Being out in the countryside with my dogs gives me time to think. I’ve learnt the pleasure of solitude without being lonely, and that’s a good feeling for me.

Welcome to "Man with two dogs" - the family website for dog owners and dog walkers.

This is my countryside diary which appears each Saturday in the Dundee Courier newspaper.

…. full of dead men’s bones

October 17th, 2009

CRAIGIE COLUMN has been publishing an interesting correspondence about the absence of garden birds from readers' feeding stations. Some birds migrate away at the end of summer but, with the exception of the woodpeckers, we don't expect to see much activity at our own feeders at this time of year.

On the other hand the tawny owls, which have been silent all summer, now exchange night-time confidences with each other, keeping me company when I take the dogs out last thing.

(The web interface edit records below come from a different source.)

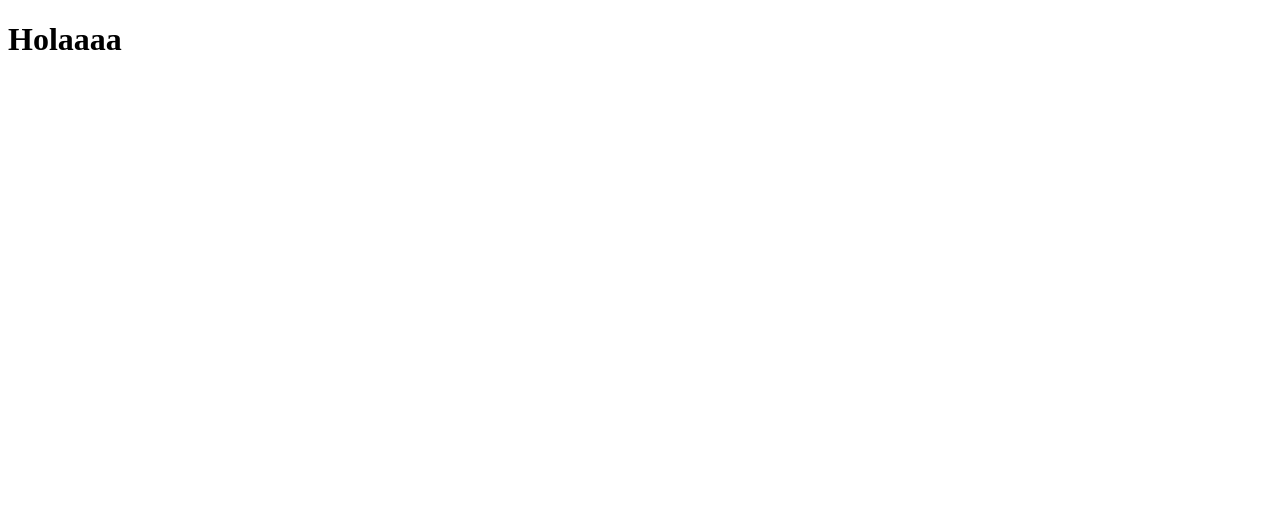
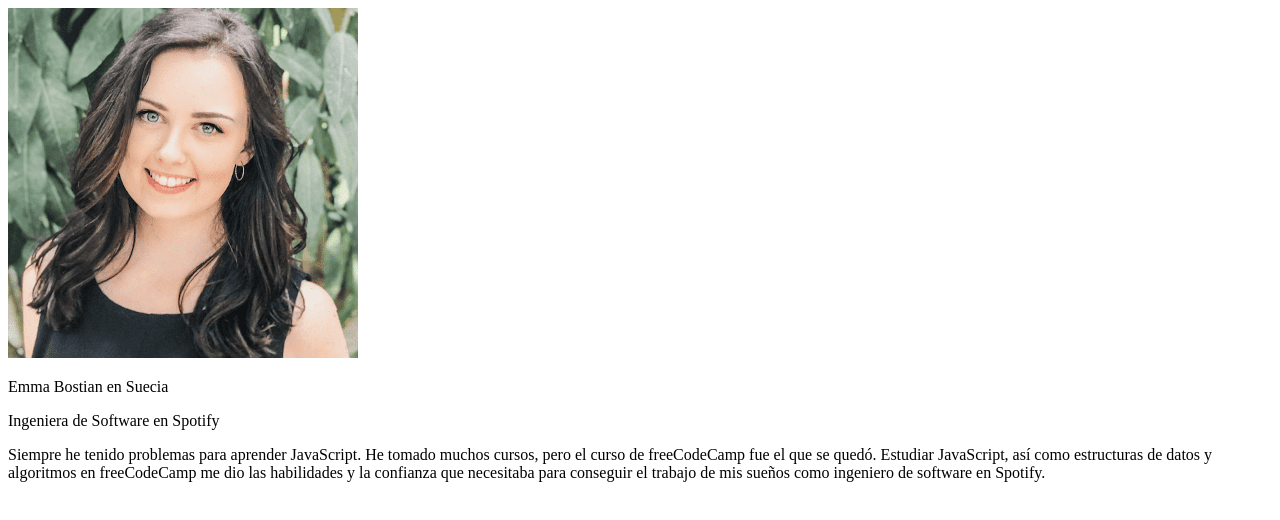
Before and after one commit to Grover1986/miniProyectos-React, a React (Vite) app in the folder projects/00-testimonials/: page / in a window 1280 px wide. Shown: the top 520 px of the page. Built offline with nearby package versions, Linux system fonts and the light colour scheme.

Commit message:
feat(projects/00-testimonials): mostrar componente

```diff
--- /dev/null
+++ b/projects/00-testimonials/src/App.jsx
@@ -0,0 +1,11 @@
+import Testimony from "./components/Testimony";
+
+function App () {
+    return (
+        <div className="App">
+            <Testimony />
+        </div>
+    )
+}
+
+export default App
--- a/projects/00-testimonials/src/main.jsx
+++ b/projects/00-testimonials/src/main.jsx
@@ -1,7 +1,8 @@
 import ReactDOM from 'react-dom/client'
+import App from './App'
 
 const root = ReactDOM.createRoot(document.getElementById('root'))
 
 root.render(
-  <h1>Holaaaa</h1>
+  <App />
 )
```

The fieldfares are starting to arrive for winter and I hear their chattering calls on the edges of the woods. They like the waxy red hawthorn berries and there's plenty feeding for them at the moment.

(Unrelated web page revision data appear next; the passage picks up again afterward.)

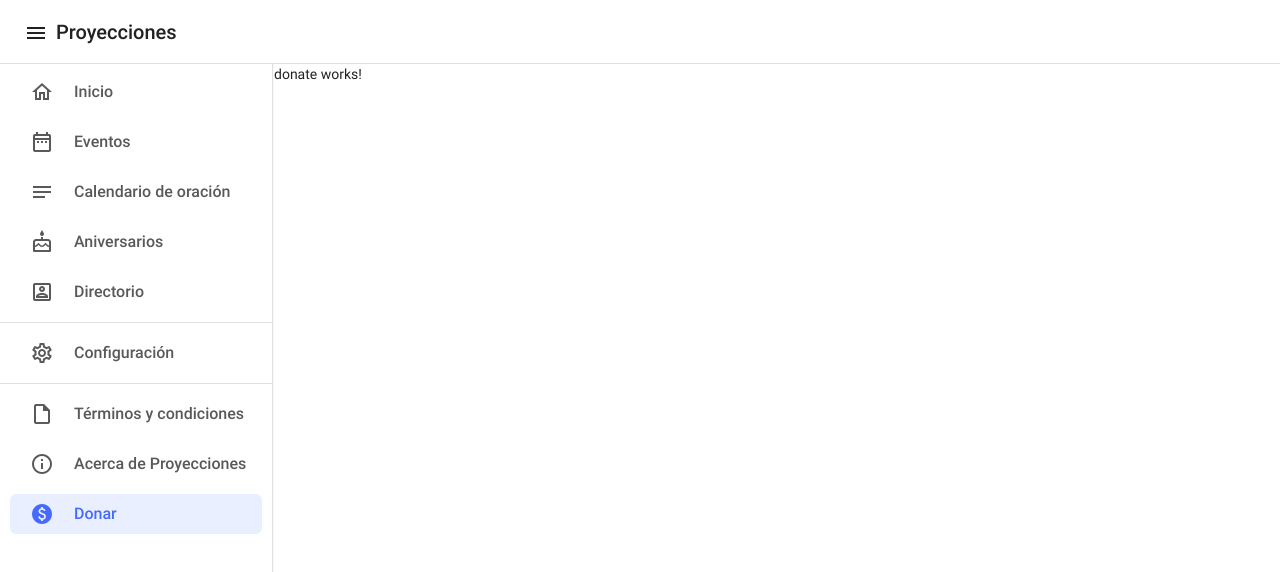
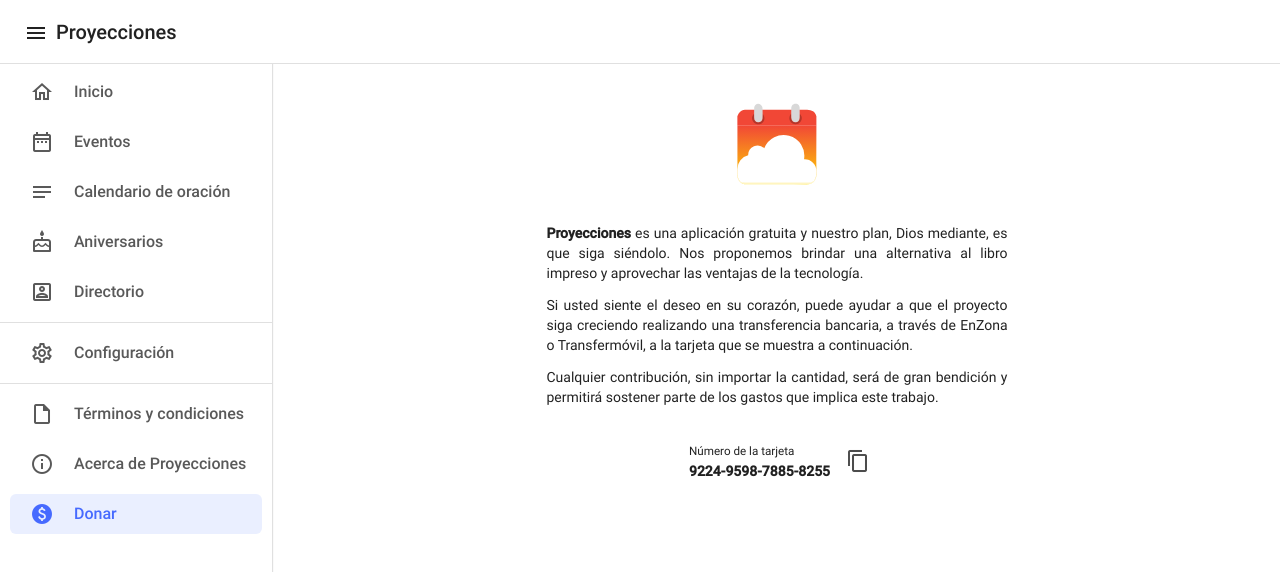
Before and after one commit to liosvel-medina/ProyeccionesWeb, an Angular app: page /donate in a window 1280 px wide. Shown: the top 572 px of the page. Built offline with nearby package versions, Linux system fonts and the light colour scheme.

Commit message:
define donate.component

```diff
--- a/src/app/app.module.ts
+++ b/src/app/app.module.ts
@@ -5,6 +5,7 @@
 import {BrowserAnimationsModule} from '@angular/platform-browser/animations';
 
 import {AppRoutingModule} from './app-routing.module';
+import {MatSnackBarModule} from "@angular/material/snack-bar";
 
 @NgModule({
   declarations: [
@@ -14,6 +15,7 @@
     BrowserModule,
     BrowserAnimationsModule,
     AppRoutingModule,
+    MatSnackBarModule,
   ],
   providers: [],
   bootstrap: [AppComponent]
--- a/src/app/core/donate/donate.component.css
+++ b/src/app/core/donate/donate.component.css
@@ -0,0 +1,39 @@
+.content-area {
+  padding: 30px;
+}
+
+p {
+  text-align: justify;
+}
+
+.logo {
+  width: 100px;
+}
+
+.credit-card-button {
+  position: absolute;
+  left: 50%;
+  transform: translateX(-50%);
+  padding: 10px 50px 10px 15px;
+  border-radius: 10px;
+  cursor: pointer;
+  width: fit-content;
+  user-select: none;
+  text-align: left;
+}
+
+.credit-card-button:hover {
+  background-color: rgba(0, 0, 0, 0.10);
+}
+
+.credit-card-button small, .credit-card-button b {
+  display: block;
+}
+
+.credit-card-button .mat-icon {
+  color: rgba(0, 0, 0, 0.70);
+  position: absolute;
+  right: 10px;
+  top: 50%;
+  transform: translateY(-50%);
+}
--- a/src/app/core/donate/donate.component.html
+++ b/src/app/core/donate/donate.component.html
@@ -1 +1,36 @@
-<p>donate works!</p>
+<div class="content-area">
+
+  <div class="row">
+    <div class="col-12 offset-0 col-md-8 offset-md-2 col-lg-6 offset-lg-3">
+
+      <div class="text-center mb-4">
+        <img src="assets/img/logo_simple.svg" alt="Proyecciones" class="logo">
+      </div>
+
+      <p>
+        <b>Proyecciones</b> es una aplicación gratuita y nuestro plan, Dios mediante, es que siga siéndolo. Nos
+        proponemos brindar una alternativa al libro impreso y aprovechar las ventajas de la tecnología.
+      </p>
+
+      <p>
+        Si usted siente el deseo en su corazón, puede ayudar a que el proyecto siga creciendo realizando una
+        transferencia bancaria, a través de EnZona o Transfermóvil, a la tarjeta que se muestra a continuación.
+      </p>
+
+      <p>
+        Cualquier contribución, sin importar la cantidad, será de gran bendición y permitirá sostener parte de los
+        gastos que implica este trabajo.
+      </p>
+
+      <div class="text-center mt-4">
+        <div class="credit-card-button mb-4" mat-ripple (click)="copyToClipboard()">
+          <small>Número de la tarjeta</small>
+          <b>{{creditCard}}</b>
+          <mat-icon>content_copy</mat-icon>
+        </div>
+      </div>
+
+    </div>
+  </div>
+
+</div>
--- a/src/app/core/donate/donate.component.ts
+++ b/src/app/core/donate/donate.component.ts
@@ -1,4 +1,6 @@
-import { Component, OnInit } from '@angular/core';
+import {Component, OnInit} from '@angular/core';
+import {Clipboard} from "@angular/cdk/clipboard";
+import {MatSnackBar} from '@angular/material/snack-bar';
 
 @Component({
   selector: 'app-donate',
@@ -7,9 +9,24 @@
 })
 export class DonateComponent implements OnInit {
 
-  constructor() { }
+  creditCard = '9224-9598-7885-8255';
+
+  constructor(private clipboard: Clipboard, private _snackBar: MatSnackBar) {
+  }
 
   ngOnInit(): void {
   }
 
+  openSnackBar(message: string) {
+    this._snackBar.open(message, '', {
+      duration: 3000,
+      horizontalPosition: 'end',
+    });
+  }
+
+  copyToClipboard() {
+    this.clipboard.copy(this.creditCard);
+    this.openSnackBar('El número de la tarjeta ha sido copiado');
+  }
+
 }
```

My own view is that there is such an abundance of organic or natural food available, that the birds which don't migrate prefer to eat the real thing rather than shop-bought alternatives. In other words there's a season for everything, and they will reappear when the natural food starts to run short.

The squirrels disappear for the same reason. In beech woods where I know they are, empty beech mast husks litter the ground, evidence that they are feeding heavily and building up body fat for the winter months. My cousin and his wife came to stay recently – city dwellers, used only to seeing the grey variety, they were disappointed that we couldn't produce red squirrels to order, especially as I write about them so much.

I heard a lot of goose activity at the wee loch on the edge of the woods at the back of the house. Keeping to the trees for cover and keeping the dogs to heel, I could see more bunches of geese flying in for a wash and brush up. Before I could get to my favourite hide something or somebody disturbed them and several thousand lifted off as one. When there are as many as that the rush of their wings blots out all other sounds. It's only for a few moments, but it's very dramatic while it lasts.

Retracing old footsteps took us to the Capo Woods just off the Lang Stracht, the long straight road connecting Upper Northwaterbridge with the Edzell-Fettercairn road. It was a great favourite when the family were young and it was probably twenty years or more since we'd last walked there.

There's a fine track past the Capo quarry down to the River North Esk and the forestry tracks in the wood are well maintained. And you can visit the Capo Long Barrow which is an Iron Age burial mound. For 6000 years the last mortal remains of wee hairy hunter gatherers lay there undisturbed in their funerary cists, but nowadays their peace is disrupted by the constant roar of traffic from the A90 on the other side of the river.

Written on Saturday, October 17th, 2009 at 7:02 am for Weekly.